_RAW DATA_:
━━━━━━━━━━━━━━━━━━━━

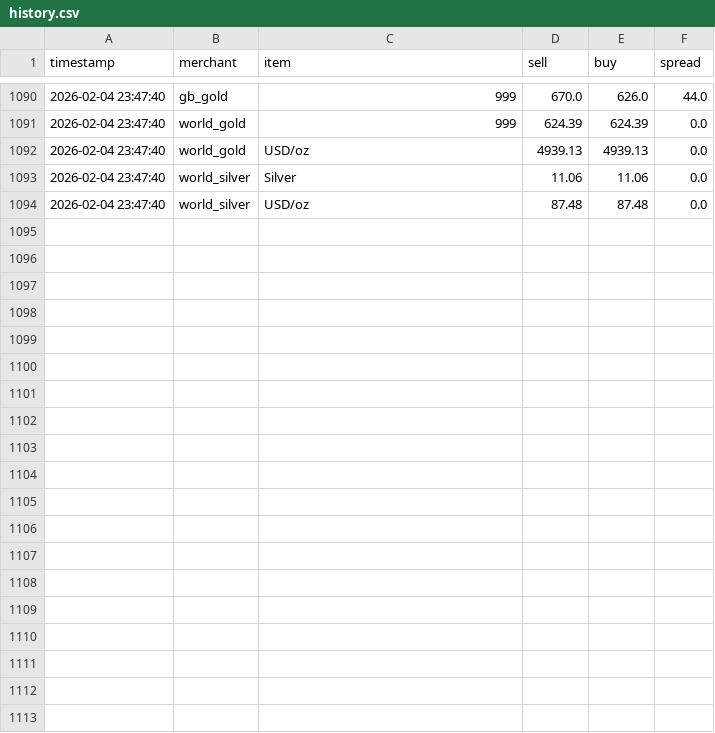
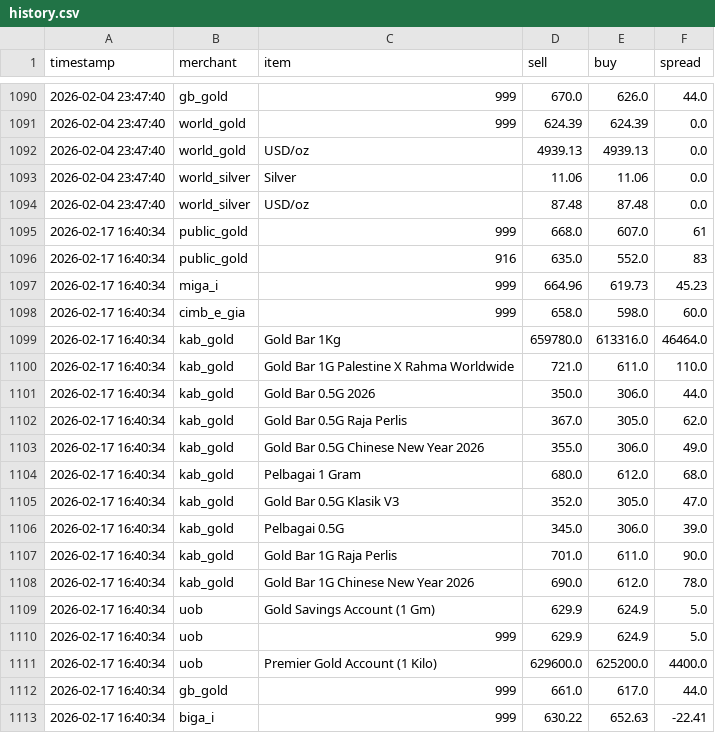
Before and after one commit to HKindaichi/pg-gold-price-api, a CSV file: output/history.csv, drawn as a sheet; only a part is shown, gaps mark what is left out; the diff covers the shown part only; the diff names each change by its address in the sheet, - before the commit and + after, or states it on an @@ line.

```diff
--- a/output/history.csv
+++ b/output/history.csv
+row 1095: 2026-02-17 16:40:34 | public_gold | 999 | 668.0 | 607.0 | 61
+row 1096: 2026-02-17 16:40:34 | public_gold | 916 | 635.0 | 552.0 | 83
+row 1097: 2026-02-17 16:40:34 | miga_i | 999 | 664.96 | 619.73 | 45.23
+row 1098: 2026-02-17 16:40:34 | cimb_e_gia | 999 | 658.0 | 598.0 | 60.0
+row 1099: 2026-02-17 16:40:34 | kab_gold | Gold Bar 1Kg | 659780.0 | 613316.0 | 46464.0
+row 1100: 2026-02-17 16:40:34 | kab_gold | Gold Bar 1G Palestine X Rahma Worldwide | 721.0 | 611.0 | 110.0
+row 1101: 2026-02-17 16:40:34 | kab_gold | Gold Bar 0.5G 2026 | 350.0 | 306.0 | 44.0
+row 1102: 2026-02-17 16:40:34 | kab_gold | Gold Bar 0.5G Raja Perlis | 367.0 | 305.0 | 62.0
+row 1103: 2026-02-17 16:40:34 | kab_gold | Gold Bar 0.5G Chinese New Year 2026 | 355.0 | 306.0 | 49.0
+row 1104: 2026-02-17 16:40:34 | kab_gold | Pelbagai 1 Gram | 680.0 | 612.0 | 68.0
+row 1105: 2026-02-17 16:40:34 | kab_gold | Gold Bar 0.5G Klasik V3 | 352.0 | 305.0 | 47.0
+row 1106: 2026-02-17 16:40:34 | kab_gold | Pelbagai 0.5G | 345.0 | 306.0 | 39.0
+row 1107: 2026-02-17 16:40:34 | kab_gold | Gold Bar 1G Raja Perlis | 701.0 | 611.0 | 90.0
+row 1108: 2026-02-17 16:40:34 | kab_gold | Gold Bar 1G Chinese New Year 2026 | 690.0 | 612.0 | 78.0
+row 1109: 2026-02-17 16:40:34 | uob | Gold Savings Account (1 Gm) | 629.9 | 624.9 | 5.0
+row 1110: 2026-02-17 16:40:34 | uob | 999 | 629.9 | 624.9 | 5.0
+row 1111: 2026-02-17 16:40:34 | uob | Premier Gold Account (1 Kilo) | 629600.0 | 625200.0 | 4400.0
+row 1112: 2026-02-17 16:40:34 | gb_gold | 999 | 661.0 | 617.0 | 44.0
+row 1113: 2026-02-17 16:40:34 | biga_i | 999 | 630.22 | 652.63 | -22.41
```
Also changed, not shown: 10 added rows elsewhere in this file, 1 other file.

━━━━━━━━━━━━━━━━━━━━

_YOUR OBJECTIVE_: Could you copy each line in the listing above that includes the word "Perlis"?

_YOUR RESPONSE_:
+row 1102: 2026-02-17 16:40:34 | kab_gold | Gold Bar 0.5G Raja Perlis | 367.0 | 305.0 | 62.0
+row 1107: 2026-02-17 16:40:34 | kab_gold | Gold Bar 1G Raja Perlis | 701.0 | 611.0 | 90.0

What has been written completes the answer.